It would be a mistake to write too much into
Fountains of Wayne. It would require a level of brooding self-absorption
beyond my kin to turn this band into any sort of harbinger of
meaning. They just don’t write that kind of music. They write
upbeat, mid-tempo guitar pop flushed out with generous portions
of retro-80s synthesizer. They use handclap percussion, three
part harmonies, copious amounts of “OOOOOOOOs” and “AAAAHHHHHHHs”
and classic pop hooks; many, many hooks. It’s like a fishing
supply store there are so many hooks.
All of this wraps around Chris Collingwood’s simile heavy vocals
to create the smirkiest pop you’re ever likely to love. Collingwood
writes lyrics seeped in overly literate, bored suburban passive
aggression, a theme he had perfected on the band’s self-titled
debut back in 1996 and that has carried through the band’s entire
catalogue. There’s a shimmer of smirking in-joke behind virtually
every track. It’s the kind of thing that, in the wrong hands,
turns otherwise decent bands into self-reflective parodies of
themselves. Think Nerf Herder. Luckily Fountains of Wayne usually
manage to skirt that particular pratfall, never allowing their
amusement at their own wittiness to overpower the need to write
songs accessible to non-in-crowd audiences.
Now, if you’re just not into guitar pop, or if quirky wordsmithing
isn’t in your top five reasons to listen to a band, these guys
are not likely to entertain you very much. There’s not much
here you haven’t heard before, sonically. The melodies are your
basic major key progressions, chorded, often fuzzed, but sometimes
simply amplified acoustics. The rhythms almost never venture
out of the slow- to mid-tempo straight time. There is nothing
even vaguely experimental or avant about the band or its music..
You’ve likely heard something very similar to the soundscapes
on Welcome Interstate Managers before. No one
should listen to the Fountains of Wayne looking for expansive
adventures in audio. But if you just enjoy solid to great pop
songwriting, if you hum along at the desk or sing your way through
the daily commute, if Gen-X word play amuses, it’s more than
worth the chance.
Standout tracks include the opener Mexican Wine, as
well as Bright Future in Sales and Little Red Light.

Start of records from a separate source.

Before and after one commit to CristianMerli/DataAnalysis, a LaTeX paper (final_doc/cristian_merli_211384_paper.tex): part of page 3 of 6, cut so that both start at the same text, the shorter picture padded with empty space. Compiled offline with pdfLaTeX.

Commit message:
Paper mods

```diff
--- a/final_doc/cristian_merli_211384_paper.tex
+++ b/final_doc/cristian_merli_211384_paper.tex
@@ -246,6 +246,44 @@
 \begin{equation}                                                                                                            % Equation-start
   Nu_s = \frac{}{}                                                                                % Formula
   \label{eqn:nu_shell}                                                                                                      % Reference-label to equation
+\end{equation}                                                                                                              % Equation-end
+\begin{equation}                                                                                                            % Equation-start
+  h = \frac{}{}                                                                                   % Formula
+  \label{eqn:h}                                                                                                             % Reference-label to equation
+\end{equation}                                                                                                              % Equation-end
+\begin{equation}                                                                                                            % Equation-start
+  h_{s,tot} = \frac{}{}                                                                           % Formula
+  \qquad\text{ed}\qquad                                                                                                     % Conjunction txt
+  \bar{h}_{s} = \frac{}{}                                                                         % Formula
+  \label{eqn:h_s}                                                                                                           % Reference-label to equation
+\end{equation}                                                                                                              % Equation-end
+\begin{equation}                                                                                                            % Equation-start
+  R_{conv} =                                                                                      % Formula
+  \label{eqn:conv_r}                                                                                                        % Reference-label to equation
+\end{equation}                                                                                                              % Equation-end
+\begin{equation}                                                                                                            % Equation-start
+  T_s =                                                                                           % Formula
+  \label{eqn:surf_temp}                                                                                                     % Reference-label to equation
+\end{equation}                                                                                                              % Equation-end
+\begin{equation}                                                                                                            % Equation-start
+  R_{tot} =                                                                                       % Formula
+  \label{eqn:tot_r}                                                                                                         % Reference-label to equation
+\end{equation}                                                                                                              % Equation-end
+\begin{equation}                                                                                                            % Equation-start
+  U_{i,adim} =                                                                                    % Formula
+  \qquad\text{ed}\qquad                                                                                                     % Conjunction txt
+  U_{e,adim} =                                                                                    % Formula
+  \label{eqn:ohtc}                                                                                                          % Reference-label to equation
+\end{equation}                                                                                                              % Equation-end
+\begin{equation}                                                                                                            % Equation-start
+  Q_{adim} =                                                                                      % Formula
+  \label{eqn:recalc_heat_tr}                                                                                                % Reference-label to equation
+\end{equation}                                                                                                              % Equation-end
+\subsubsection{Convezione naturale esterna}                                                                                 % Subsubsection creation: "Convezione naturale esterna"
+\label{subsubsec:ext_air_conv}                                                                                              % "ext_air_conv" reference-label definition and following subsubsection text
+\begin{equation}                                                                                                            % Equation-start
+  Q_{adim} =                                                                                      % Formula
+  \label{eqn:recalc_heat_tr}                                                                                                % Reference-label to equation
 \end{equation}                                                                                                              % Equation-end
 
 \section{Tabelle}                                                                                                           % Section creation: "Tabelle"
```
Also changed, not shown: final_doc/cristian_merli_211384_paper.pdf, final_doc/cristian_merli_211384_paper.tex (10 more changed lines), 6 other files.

…Sales is a brilliant deconstruction of post-Gen-X angst
playing itself out in the Arthur Miller’s shadow, the other
two are just brilliant love songs of a type. Hey Julie

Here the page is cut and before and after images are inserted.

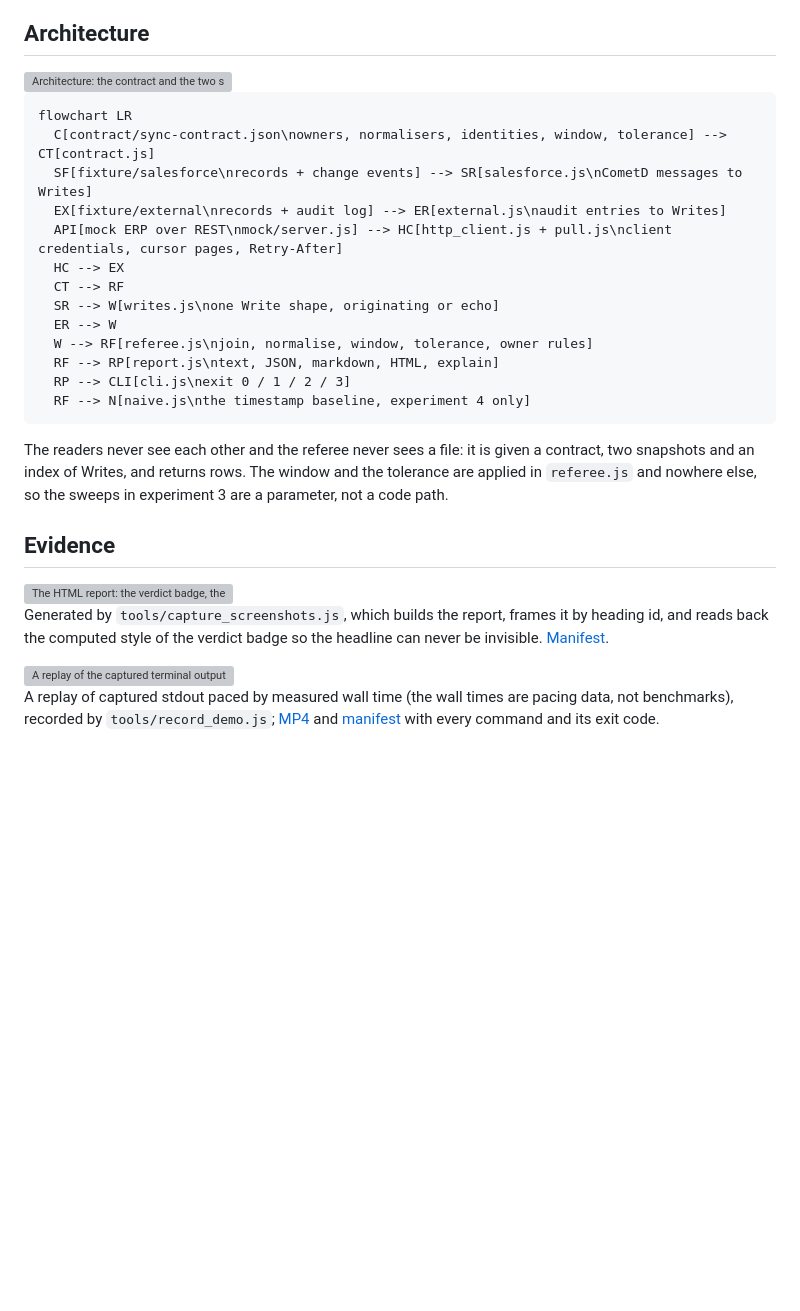
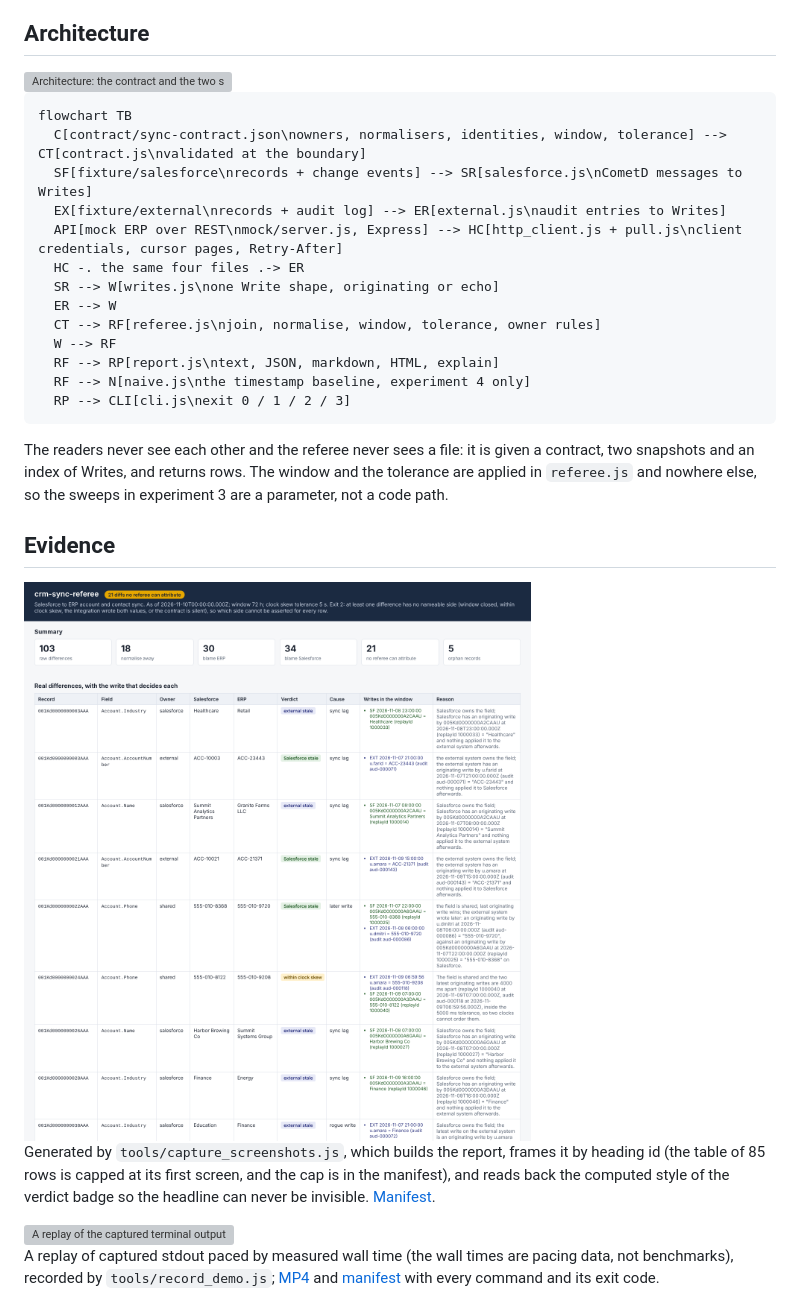
Before and after one commit to ManojKumarChunduru/crm-sync-referee, a Markdown page: README.md, the part around one of its changes. Drawn GitHub-style; pictures changed too: docs/evidence/report-verdicts.png (added); blank space fills up the shorter version; grey boxes are pictures that could not be loaded.

````diff
--- a/README.md
+++ b/README.md
@@ -141,18 +141,18 @@ Loosening the tolerance to a minute leaves 3 more pairs undecided at 60 seconds;
 
 ```mermaid-source
-flowchart LR
-  C[contract/sync-contract.json\nowners, normalisers, identities, window, tolerance] --> CT[contract.js]
+flowchart TB
+  C[contract/sync-contract.json\nowners, normalisers, identities, window, tolerance] --> CT[contract.js\nvalidated at the boundary]
   SF[fixture/salesforce\nrecords + change events] --> SR[salesforce.js\nCometD messages to Writes]
   EX[fixture/external\nrecords + audit log] --> ER[external.js\naudit entries to Writes]
-  API[mock ERP over REST\nmock/server.js] --> HC[http_client.js + pull.js\nclient credentials, cursor pages, Retry-After]
-  HC --> EX
-  CT --> RF
+  API[mock ERP over REST\nmock/server.js, Express] --> HC[http_client.js + pull.js\nclient credentials, cursor pages, Retry-After]
+  HC -. the same four files .-> ER
   SR --> W[writes.js\none Write shape, originating or echo]
   ER --> W
-  W --> RF[referee.js\njoin, normalise, window, tolerance, owner rules]
+  CT --> RF[referee.js\njoin, normalise, window, tolerance, owner rules]
+  W --> RF
   RF --> RP[report.js\ntext, JSON, markdown, HTML, explain]
+  RF --> N[naive.js\nthe timestamp baseline, experiment 4 only]
   RP --> CLI[cli.js\nexit 0 / 1 / 2 / 3]
-  RF --> N[naive.js\nthe timestamp baseline, experiment 4 only]
 ```
 
 The readers never see each other and the referee never sees a file: it is given a contract, two snapshots and an index of Writes, and returns rows. The window and the tolerance are applied in `referee.js` and nowhere else, so the sweeps in experiment 3 are a parameter, not a code path.
@@ -161,7 +161,7 @@ The readers never see each other and the referee never sees a file: it is given
 
 <img src="docs/evidence/report-verdicts.png" alt="The HTML report: the verdict badge, the summary grid, and the table of real differences with the writes in the window and the reason for each" width="1360">
 
-Generated by `tools/capture_screenshots.js`, which builds the report, frames it by heading id, and reads back the computed style of the verdict badge so the headline can never be invisible. [Manifest](docs/evidence/screenshots.manifest.json).
+Generated by `tools/capture_screenshots.js`, which builds the report, frames it by heading id (the table of 85 rows is capped at its first screen, and the cap is in the manifest), and reads back the computed style of the verdict badge so the headline can never be invisible. [Manifest](docs/evidence/screenshots.manifest.json).
 
 <img src="docs/evidence/demo.gif" alt="A replay of the captured terminal output: the contract, the referee on the fixture, one echo explained, the 720-hour run, the pull over HTTP, and the receipts" width="800">
 
````
Also changed, not shown: other parts of README.md (+1 -1 lines), docs/evidence/report-normalised-and-orphans.png (added), 7 other files.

and Bought for a Song are also solid-to-great offerings,
and while it's countrified tinge might set some listeners aback
considering the context, Hung up on You is very good
on its own merits. Bought for a Song is my favorite track
due to its just-beneath-the-surface anger and general crunch,
and reference to “sake in aluminum cans.” I could live without
Halley’s Waitress and Fire Island, but I’ve always
been less impressed by the band’s balladeering than with their
faster paced songs. Your mileage may vary, of course.
All in all, I give Welcome Interstate Managers
five sponges. It’s not going to change you mind if you’re zombie-minded
out by Radiohead’s latest; nor is it going to replace My Bloody
Valentine in many CD changers. But it can entertain for weeks
if you’re just looking for the lonesome art of pop, and that’s
worthy the ticket price for me.